- **Assignment**:
In the records that follow, the lines from the one containing "Also changed, not shown: 4 other files." to the one containing "10 other files.", inclusive, are to be given again exactly.

- **Extracted entries**:
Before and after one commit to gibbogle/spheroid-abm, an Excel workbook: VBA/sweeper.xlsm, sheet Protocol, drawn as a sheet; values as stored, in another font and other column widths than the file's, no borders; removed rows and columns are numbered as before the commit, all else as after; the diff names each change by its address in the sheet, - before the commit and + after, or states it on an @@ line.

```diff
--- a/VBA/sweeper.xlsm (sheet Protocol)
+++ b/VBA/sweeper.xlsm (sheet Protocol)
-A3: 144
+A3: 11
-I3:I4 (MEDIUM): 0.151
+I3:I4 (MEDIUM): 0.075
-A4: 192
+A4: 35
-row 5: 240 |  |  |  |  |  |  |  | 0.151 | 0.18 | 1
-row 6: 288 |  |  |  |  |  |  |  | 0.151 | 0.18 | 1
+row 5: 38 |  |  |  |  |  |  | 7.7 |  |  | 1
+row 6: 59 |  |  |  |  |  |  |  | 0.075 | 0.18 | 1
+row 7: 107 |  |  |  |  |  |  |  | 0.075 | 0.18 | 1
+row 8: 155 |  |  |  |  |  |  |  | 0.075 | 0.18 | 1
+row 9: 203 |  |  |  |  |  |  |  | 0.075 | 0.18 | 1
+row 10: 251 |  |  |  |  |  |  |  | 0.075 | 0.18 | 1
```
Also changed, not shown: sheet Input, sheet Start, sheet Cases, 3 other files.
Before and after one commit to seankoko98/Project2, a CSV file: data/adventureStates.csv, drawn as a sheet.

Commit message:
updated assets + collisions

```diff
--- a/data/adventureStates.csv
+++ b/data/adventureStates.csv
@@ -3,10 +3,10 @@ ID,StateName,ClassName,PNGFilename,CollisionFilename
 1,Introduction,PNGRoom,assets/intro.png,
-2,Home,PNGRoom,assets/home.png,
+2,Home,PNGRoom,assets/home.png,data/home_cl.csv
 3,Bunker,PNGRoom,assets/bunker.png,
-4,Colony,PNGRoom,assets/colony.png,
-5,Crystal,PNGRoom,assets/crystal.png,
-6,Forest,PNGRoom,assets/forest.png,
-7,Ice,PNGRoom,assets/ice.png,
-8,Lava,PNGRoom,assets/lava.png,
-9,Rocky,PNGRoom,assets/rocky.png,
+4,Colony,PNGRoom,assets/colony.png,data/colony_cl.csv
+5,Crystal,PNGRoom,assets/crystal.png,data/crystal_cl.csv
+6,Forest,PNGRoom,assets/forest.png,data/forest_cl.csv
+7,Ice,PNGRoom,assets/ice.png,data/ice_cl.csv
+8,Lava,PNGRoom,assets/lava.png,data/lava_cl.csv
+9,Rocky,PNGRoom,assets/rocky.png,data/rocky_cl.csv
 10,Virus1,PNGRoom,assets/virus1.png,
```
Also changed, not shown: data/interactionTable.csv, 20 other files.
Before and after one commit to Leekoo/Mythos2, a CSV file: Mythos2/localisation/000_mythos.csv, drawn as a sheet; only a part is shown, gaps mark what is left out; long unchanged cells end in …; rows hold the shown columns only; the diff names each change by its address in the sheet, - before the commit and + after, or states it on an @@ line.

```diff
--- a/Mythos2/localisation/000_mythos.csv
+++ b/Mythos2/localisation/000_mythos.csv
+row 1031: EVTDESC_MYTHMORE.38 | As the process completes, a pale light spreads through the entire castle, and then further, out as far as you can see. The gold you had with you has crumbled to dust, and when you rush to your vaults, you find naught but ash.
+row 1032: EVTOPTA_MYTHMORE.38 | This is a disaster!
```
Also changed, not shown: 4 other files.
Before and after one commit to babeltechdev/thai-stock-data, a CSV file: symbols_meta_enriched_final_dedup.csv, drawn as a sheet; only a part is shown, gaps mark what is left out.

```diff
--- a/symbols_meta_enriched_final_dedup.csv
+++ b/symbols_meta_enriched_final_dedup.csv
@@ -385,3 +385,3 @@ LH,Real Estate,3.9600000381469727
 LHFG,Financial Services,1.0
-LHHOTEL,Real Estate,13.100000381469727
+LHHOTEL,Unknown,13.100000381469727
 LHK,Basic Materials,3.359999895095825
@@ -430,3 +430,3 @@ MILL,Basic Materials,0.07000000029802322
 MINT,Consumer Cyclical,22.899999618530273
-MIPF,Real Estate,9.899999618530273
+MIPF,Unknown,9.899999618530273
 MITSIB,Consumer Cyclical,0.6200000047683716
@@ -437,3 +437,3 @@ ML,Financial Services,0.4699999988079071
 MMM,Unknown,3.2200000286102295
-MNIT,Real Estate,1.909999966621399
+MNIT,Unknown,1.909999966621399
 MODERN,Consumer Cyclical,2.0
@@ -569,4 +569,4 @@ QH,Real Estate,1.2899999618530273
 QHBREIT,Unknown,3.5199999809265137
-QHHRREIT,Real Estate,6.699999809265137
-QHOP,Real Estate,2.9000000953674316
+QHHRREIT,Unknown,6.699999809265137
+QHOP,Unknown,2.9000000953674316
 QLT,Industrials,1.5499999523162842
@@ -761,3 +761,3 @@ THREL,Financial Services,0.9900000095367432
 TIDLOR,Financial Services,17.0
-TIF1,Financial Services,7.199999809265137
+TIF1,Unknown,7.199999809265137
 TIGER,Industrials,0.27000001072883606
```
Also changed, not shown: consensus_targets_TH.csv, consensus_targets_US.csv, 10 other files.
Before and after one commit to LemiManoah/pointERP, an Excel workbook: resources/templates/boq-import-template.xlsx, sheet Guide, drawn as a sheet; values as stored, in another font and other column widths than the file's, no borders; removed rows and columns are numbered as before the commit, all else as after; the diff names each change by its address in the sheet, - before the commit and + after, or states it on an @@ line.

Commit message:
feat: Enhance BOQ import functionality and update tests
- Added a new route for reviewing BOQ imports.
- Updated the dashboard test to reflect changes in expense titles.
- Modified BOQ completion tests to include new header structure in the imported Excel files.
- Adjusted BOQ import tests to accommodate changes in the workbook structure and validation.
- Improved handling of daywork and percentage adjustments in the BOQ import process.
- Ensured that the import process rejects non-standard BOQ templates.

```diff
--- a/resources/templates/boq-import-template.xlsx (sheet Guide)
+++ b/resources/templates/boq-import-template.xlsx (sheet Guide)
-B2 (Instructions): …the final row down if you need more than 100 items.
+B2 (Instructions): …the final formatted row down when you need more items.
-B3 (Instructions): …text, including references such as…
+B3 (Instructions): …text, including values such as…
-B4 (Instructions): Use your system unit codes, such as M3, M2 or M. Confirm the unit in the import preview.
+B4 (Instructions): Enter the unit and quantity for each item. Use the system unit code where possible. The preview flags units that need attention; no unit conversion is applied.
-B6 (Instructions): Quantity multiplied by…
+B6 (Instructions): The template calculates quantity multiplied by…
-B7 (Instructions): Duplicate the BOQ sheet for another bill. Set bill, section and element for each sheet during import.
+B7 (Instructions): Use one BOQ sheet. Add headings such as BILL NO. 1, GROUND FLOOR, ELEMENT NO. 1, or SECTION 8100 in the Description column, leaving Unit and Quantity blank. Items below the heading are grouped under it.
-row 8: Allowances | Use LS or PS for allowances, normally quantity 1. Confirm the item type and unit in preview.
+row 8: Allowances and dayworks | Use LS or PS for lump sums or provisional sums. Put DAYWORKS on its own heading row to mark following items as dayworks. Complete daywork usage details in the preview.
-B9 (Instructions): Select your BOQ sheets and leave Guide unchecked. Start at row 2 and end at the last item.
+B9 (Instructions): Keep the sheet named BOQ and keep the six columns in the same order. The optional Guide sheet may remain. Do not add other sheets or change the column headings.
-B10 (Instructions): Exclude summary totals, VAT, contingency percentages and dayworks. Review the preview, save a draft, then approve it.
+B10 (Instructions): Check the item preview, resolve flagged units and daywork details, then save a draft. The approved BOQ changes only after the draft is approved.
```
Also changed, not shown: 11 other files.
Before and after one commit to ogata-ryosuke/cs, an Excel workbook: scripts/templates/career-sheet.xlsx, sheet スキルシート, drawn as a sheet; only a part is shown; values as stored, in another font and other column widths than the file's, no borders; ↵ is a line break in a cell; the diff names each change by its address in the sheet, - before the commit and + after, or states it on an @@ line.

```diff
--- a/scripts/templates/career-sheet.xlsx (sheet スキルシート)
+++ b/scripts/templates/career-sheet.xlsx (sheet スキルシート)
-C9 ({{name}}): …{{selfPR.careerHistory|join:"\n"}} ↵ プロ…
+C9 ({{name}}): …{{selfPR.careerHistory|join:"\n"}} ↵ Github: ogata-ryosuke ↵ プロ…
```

- **Answer to this exercise**:
Also changed, not shown: 4 other files.
Before and after one commit to babeltechdev/thai-stock-data, a CSV file: symbols_meta_enriched_final_dedup.csv, drawn as a sheet; only a part is shown, gaps mark what is left out.

```diff
--- a/symbols_meta_enriched_final_dedup.csv
+++ b/symbols_meta_enriched_final_dedup.csv
@@ -385,3 +385,3 @@ LH,Real Estate,3.9600000381469727
 LHFG,Financial Services,1.0
-LHHOTEL,Real Estate,13.100000381469727
+LHHOTEL,Unknown,13.100000381469727
 LHK,Basic Materials,3.359999895095825
@@ -430,3 +430,3 @@ MILL,Basic Materials,0.07000000029802322
 MINT,Consumer Cyclical,22.899999618530273
-MIPF,Real Estate,9.899999618530273
+MIPF,Unknown,9.899999618530273
 MITSIB,Consumer Cyclical,0.6200000047683716
@@ -437,3 +437,3 @@ ML,Financial Services,0.4699999988079071
 MMM,Unknown,3.2200000286102295
-MNIT,Real Estate,1.909999966621399
+MNIT,Unknown,1.909999966621399
 MODERN,Consumer Cyclical,2.0
@@ -569,4 +569,4 @@ QH,Real Estate,1.2899999618530273
 QHBREIT,Unknown,3.5199999809265137
-QHHRREIT,Real Estate,6.699999809265137
-QHOP,Real Estate,2.9000000953674316
+QHHRREIT,Unknown,6.699999809265137
+QHOP,Unknown,2.9000000953674316
 QLT,Industrials,1.5499999523162842
@@ -761,3 +761,3 @@ THREL,Financial Services,0.9900000095367432
 TIDLOR,Financial Services,17.0
-TIF1,Financial Services,7.199999809265137
+TIF1,Unknown,7.199999809265137
 TIGER,Industrials,0.27000001072883606
```
Also changed, not shown: consensus_targets_TH.csv, consensus_targets_US.csv, 10 other files.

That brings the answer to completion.